### DATASET CONTENT
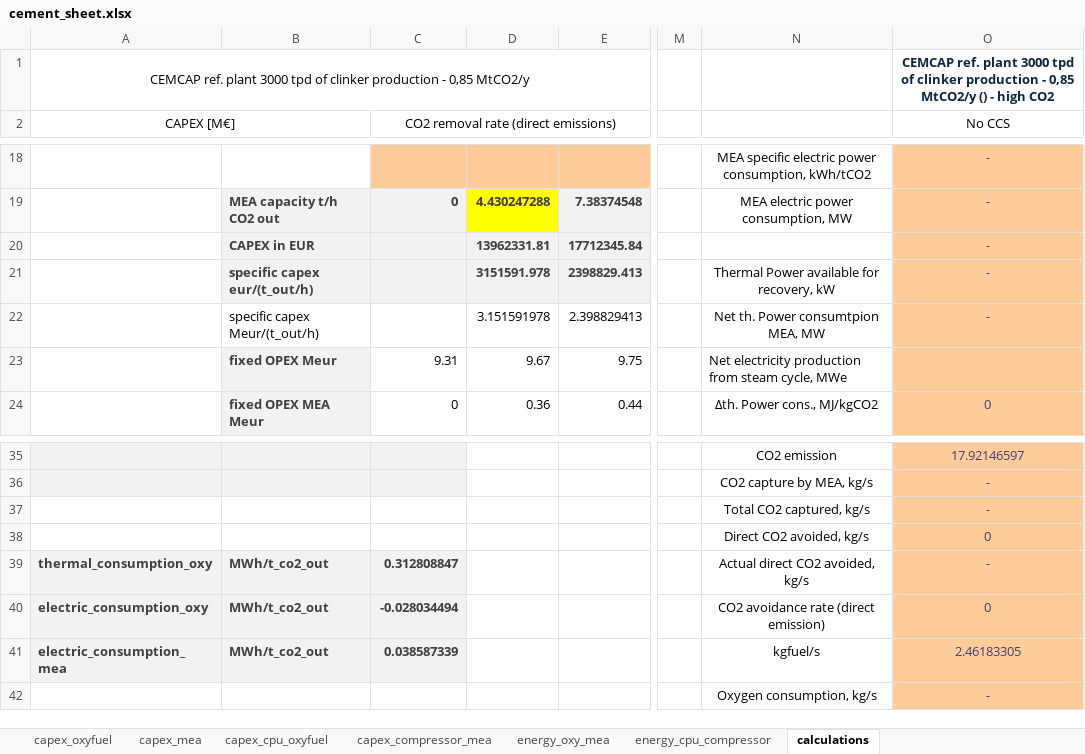
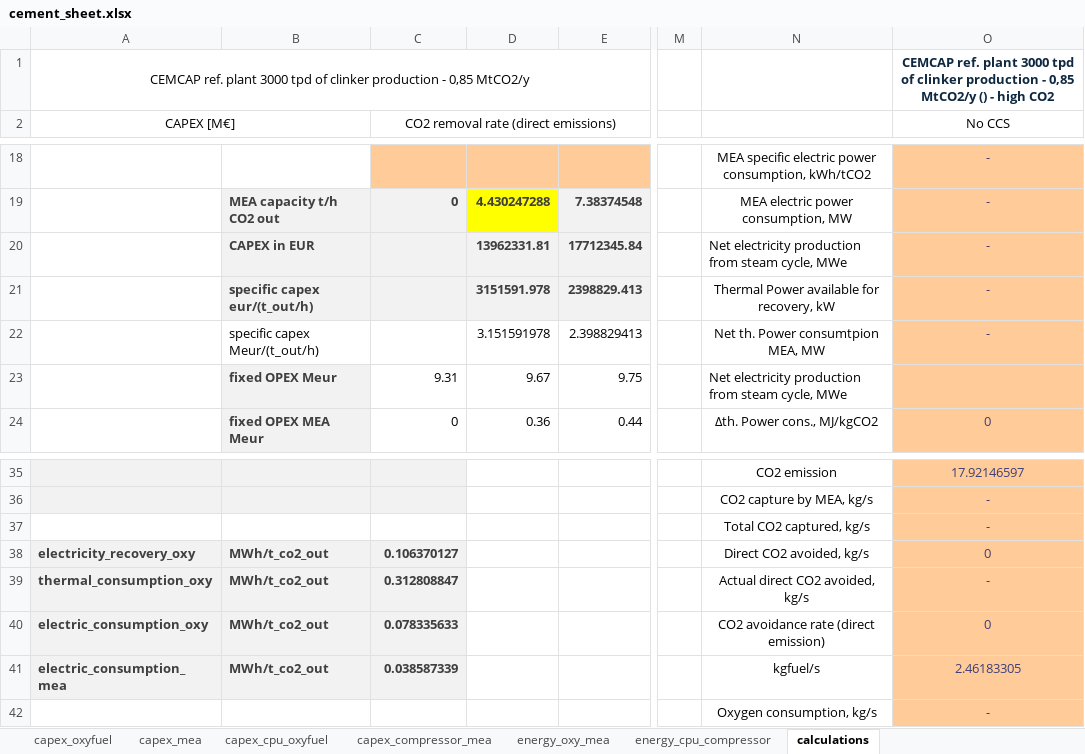
Before and after one commit to lucabert01/AdOpT-NET0_luca, an Excel workbook: adopt_net0/database/templates/technology_data/Industrial/CementHybridCCS_data/cement_sheet.xlsx, sheet calculations, drawn as a sheet; only a part is shown, gaps mark what is left out; values as stored, in another font and other column widths than the file's, no borders; the diff names each change by its address in the sheet, - before the commit and + after, or states it on an @@ line.

```diff
--- a/adopt_net0/database/templates/technology_data/Industrial/CementHybridCCS_data/cement_sheet.xlsx (sheet calculations)
+++ b/adopt_net0/database/templates/technology_data/Industrial/CementHybridCCS_data/cement_sheet.xlsx (sheet calculations)
-N20: (empty)
+N20: Net electricity production from steam cycle, MWe
-A38 (CAPEX [M€]): (empty)
+A38 (CAPEX [M€]): electricity_recovery_oxy
-A38:C38 fill: none
+A38:C38 fill: #F2F2F2
-B38: (empty)
+B38: MWh/t_co2_out
-C38: (empty)
+C38: 0.106370127
-C40: -0.028034494
+C40: 0.078335633
```
Also changed, not shown: sheet energy_oxy_mea, dataCaseStudy_Cement/raw_results/oxy_only/Summary.xlsx, dataCaseStudy_Cement/raw_results/tech_selection/Summary.xlsx, 1 other file.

### WHAT YOU NEED TO DO
Give back all of the entries verbatim, but without pictures.

### YOUR SOLUTION
Before and after one commit to lucabert01/AdOpT-NET0_luca, an Excel workbook: adopt_net0/database/templates/technology_data/Industrial/CementHybridCCS_data/cement_sheet.xlsx, sheet calculations, drawn as a sheet; only a part is shown, gaps mark what is left out; values as stored, in another font and other column widths than the file's, no borders; the diff names each change by its address in the sheet, - before the commit and + after, or states it on an @@ line.

```diff
--- a/adopt_net0/database/templates/technology_data/Industrial/CementHybridCCS_data/cement_sheet.xlsx (sheet calculations)
+++ b/adopt_net0/database/templates/technology_data/Industrial/CementHybridCCS_data/cement_sheet.xlsx (sheet calculations)
-N20: (empty)
+N20: Net electricity production from steam cycle, MWe
-A38 (CAPEX [M€]): (empty)
+A38 (CAPEX [M€]): electricity_recovery_oxy
-A38:C38 fill: none
+A38:C38 fill: #F2F2F2
-B38: (empty)
+B38: MWh/t_co2_out
-C38: (empty)
+C38: 0.106370127
-C40: -0.028034494
+C40: 0.078335633
```
Also changed, not shown: sheet energy_oxy_mea, dataCaseStudy_Cement/raw_results/oxy_only/Summary.xlsx, dataCaseStudy_Cement/raw_results/tech_selection/Summary.xlsx, 1 other file.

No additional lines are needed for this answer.